▶ Exercise brief
Whenever a line below mentions the word "runs", that line should be copied.

BEGIN

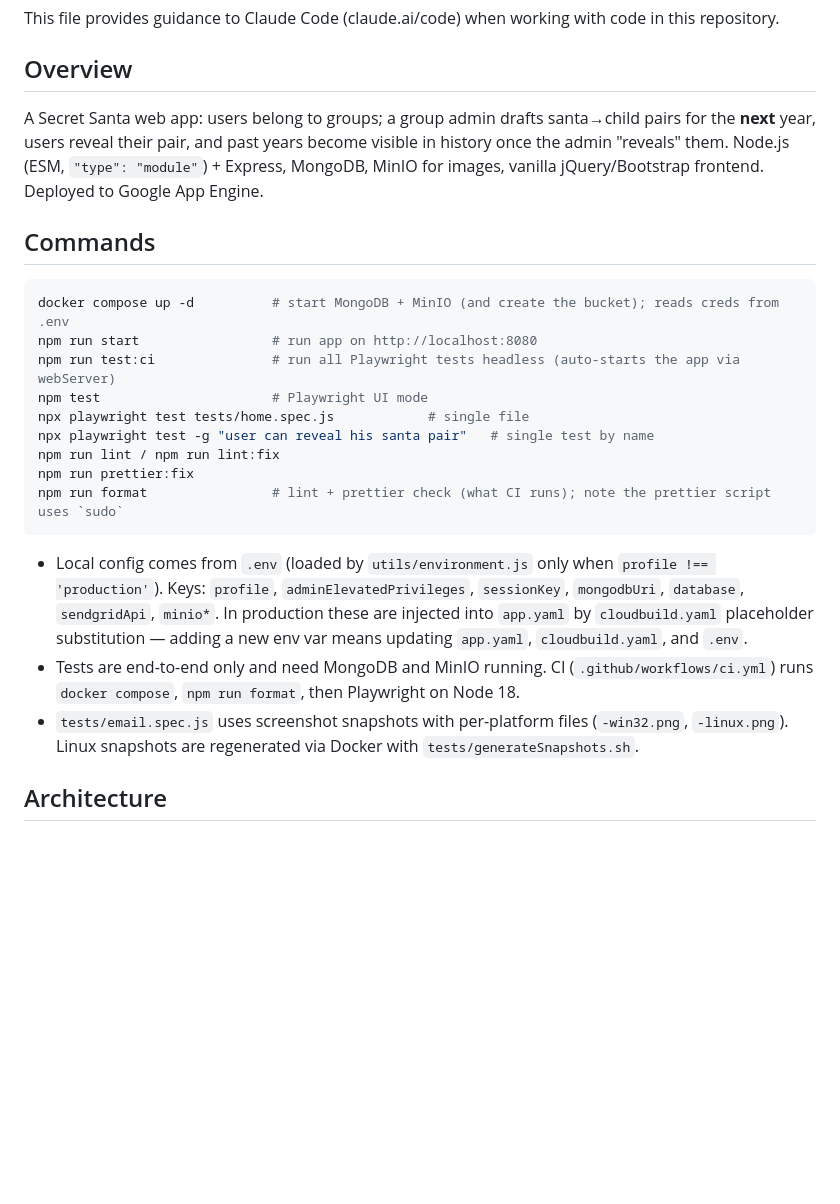
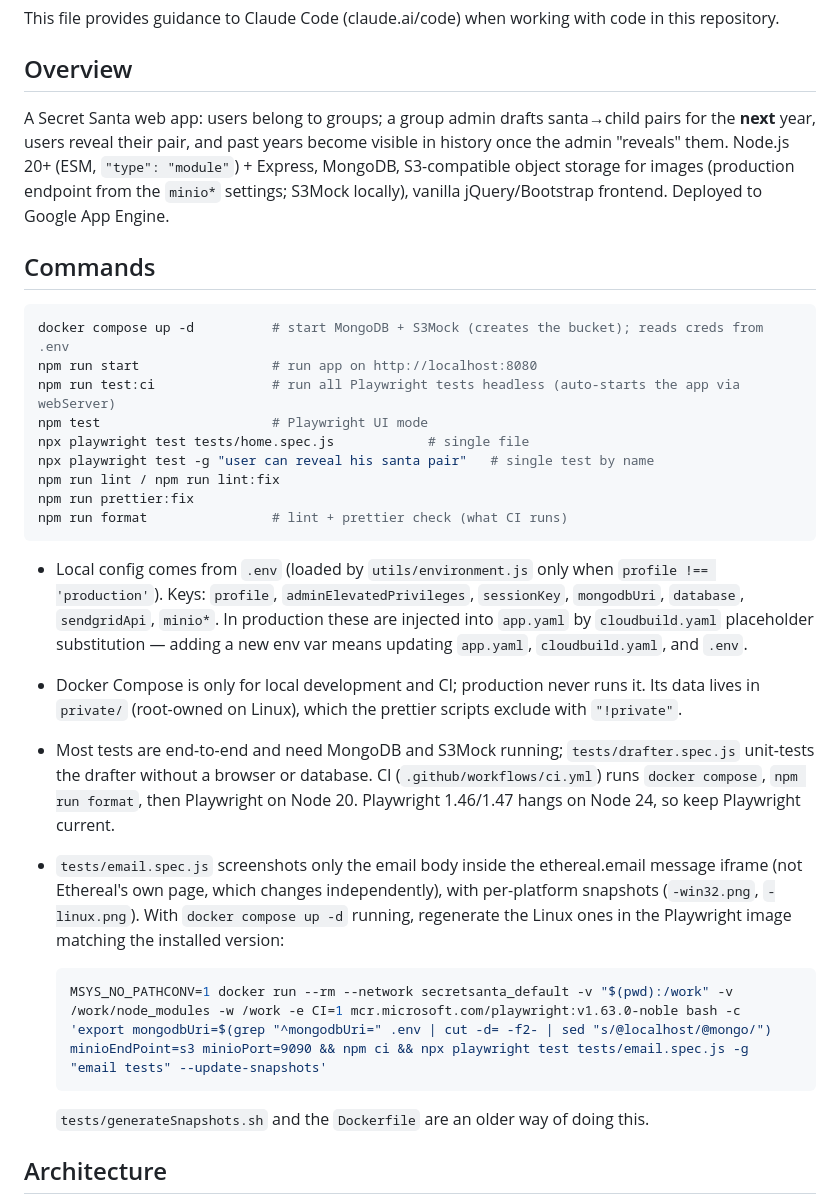
Before and after one commit to Zaista/secretsanta, a Markdown page: CLAUDE.md, the part around one of its changes. Rendered like a GitHub page; blank space fills up the shorter version.

Commit message:
Update CLAUDE.md for S3Mock, Node 20 and the new drafter
Co-Authored-By: Claude Opus 5.5 <noreply@anthropic.com>

````diff
--- a/CLAUDE.md
+++ b/CLAUDE.md
@@ -4,12 +4,12 @@ This file provides guidance to Claude Code (claude.ai/code) when working with co
 
 ## Overview
 
-A Secret Santa web app: users belong to groups; a group admin drafts santa→child pairs for the **next** year, users reveal their pair, and past years become visible in history once the admin "reveals" them. Node.js (ESM, `"type": "module"`) + Express, MongoDB, MinIO for images, vanilla jQuery/Bootstrap frontend. Deployed to Google App Engine.
+A Secret Santa web app: users belong to groups; a group admin drafts santa→child pairs for the **next** year, users reveal their pair, and past years become visible in history once the admin "reveals" them. Node.js 20+ (ESM, `"type": "module"`) + Express, MongoDB, S3-compatible object storage for images (production endpoint from the `minio*` settings; S3Mock locally), vanilla jQuery/Bootstrap frontend. Deployed to Google App Engine.
 
 ## Commands
 
 ```bash
-docker compose up -d          # start MongoDB + MinIO (and create the bucket); reads creds from .env
+docker compose up -d          # start MongoDB + S3Mock (creates the bucket); reads creds from .env
 npm run start                 # run app on http://localhost:8080
 npm run test:ci               # run all Playwright tests headless (auto-starts the app via webServer)
 npm test                      # Playwright UI mode
@@ -17,12 +17,19 @@ npx playwright test tests/home.spec.js            # single file
 npx playwright test -g "user can reveal his santa pair"   # single test by name
 npm run lint / npm run lint:fix
 npm run prettier:fix
-npm run format                # lint + prettier check (what CI runs); note the prettier script uses `sudo`
+npm run format                # lint + prettier check (what CI runs)
 ```
 
 - Local config comes from `.env` (loaded by `utils/environment.js` only when `profile !== 'production'`). Keys: `profile`, `adminElevatedPrivileges`, `sessionKey`, `mongodbUri`, `database`, `sendgridApi`, `minio*`. In production these are injected into `app.yaml` by `cloudbuild.yaml` placeholder substitution — adding a new env var means updating `app.yaml`, `cloudbuild.yaml`, and `.env`.
-- Tests are end-to-end only and need MongoDB and MinIO running. CI (`.github/workflows/ci.yml`) runs `docker compose`, `npm run format`, then Playwright on Node 18.
-- `tests/email.spec.js` uses screenshot snapshots with per-platform files (`-win32.png`, `-linux.png`). Linux snapshots are regenerated via Docker with `tests/generateSnapshots.sh`.
+- Docker Compose is only for local development and CI; production never runs it. Its data lives in `private/` (root-owned on Linux), which the prettier scripts exclude with `"!private"`.
+- Most tests are end-to-end and need MongoDB and S3Mock running; `tests/drafter.spec.js` unit-tests the drafter without a browser or database. CI (`.github/workflows/ci.yml`) runs `docker compose`, `npm run format`, then Playwright on Node 20. Playwright 1.46/1.47 hangs on Node 24, so keep Playwright current.
+- `tests/email.spec.js` screenshots only the email body inside the ethereal.email message iframe (not Ethereal's own page, which changes independently), with per-platform snapshots (`-win32.png`, `-linux.png`). With `docker compose up -d` running, regenerate the Linux ones in the Playwright image matching the installed version:
+
+  ```bash
+  MSYS_NO_PATHCONV=1 docker run --rm --network secretsanta_default -v "$(pwd):/work" -v /work/node_modules -w /work -e CI=1 mcr.microsoft.com/playwright:v1.63.0-noble bash -c 'export mongodbUri=$(grep "^mongodbUri=" .env | cut -d= -f2- | sed "s/@localhost/@mongo/") minioEndPoint=s3 minioPort=9090 && npm ci && npx playwright test tests/email.spec.js -g "email tests" --update-snapshots'
+  ```
+
+  `tests/generateSnapshots.sh` and the `Dockerfile` are an older way of doing this.
 
 ## Architecture
 
````
Also changed, not shown: other parts of CLAUDE.md (+2 -2 lines).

END

▶ Solution to the exercise
-npm run format                # lint + prettier check (what CI runs); note the prettier script uses `sudo`
+npm run format                # lint + prettier check (what CI runs)
-- Tests are end-to-end only and need MongoDB and MinIO running. CI (`.github/workflows/ci.yml`) runs `docker compose`, `npm run format`, then Playwright on Node 18.
+- Docker Compose is only for local development and CI; production never runs it. Its data lives in `private/` (root-owned on Linux), which the prettier scripts exclude with `"!private"`.
+- Most tests are end-to-end and need MongoDB and S3Mock running; `tests/drafter.spec.js` unit-tests the drafter without a browser or database. CI (`.github/workflows/ci.yml`) runs `docker compose`, `npm run format`, then Playwright on Node 20. Playwright 1.46/1.47 hangs on Node 24, so keep Playwright current.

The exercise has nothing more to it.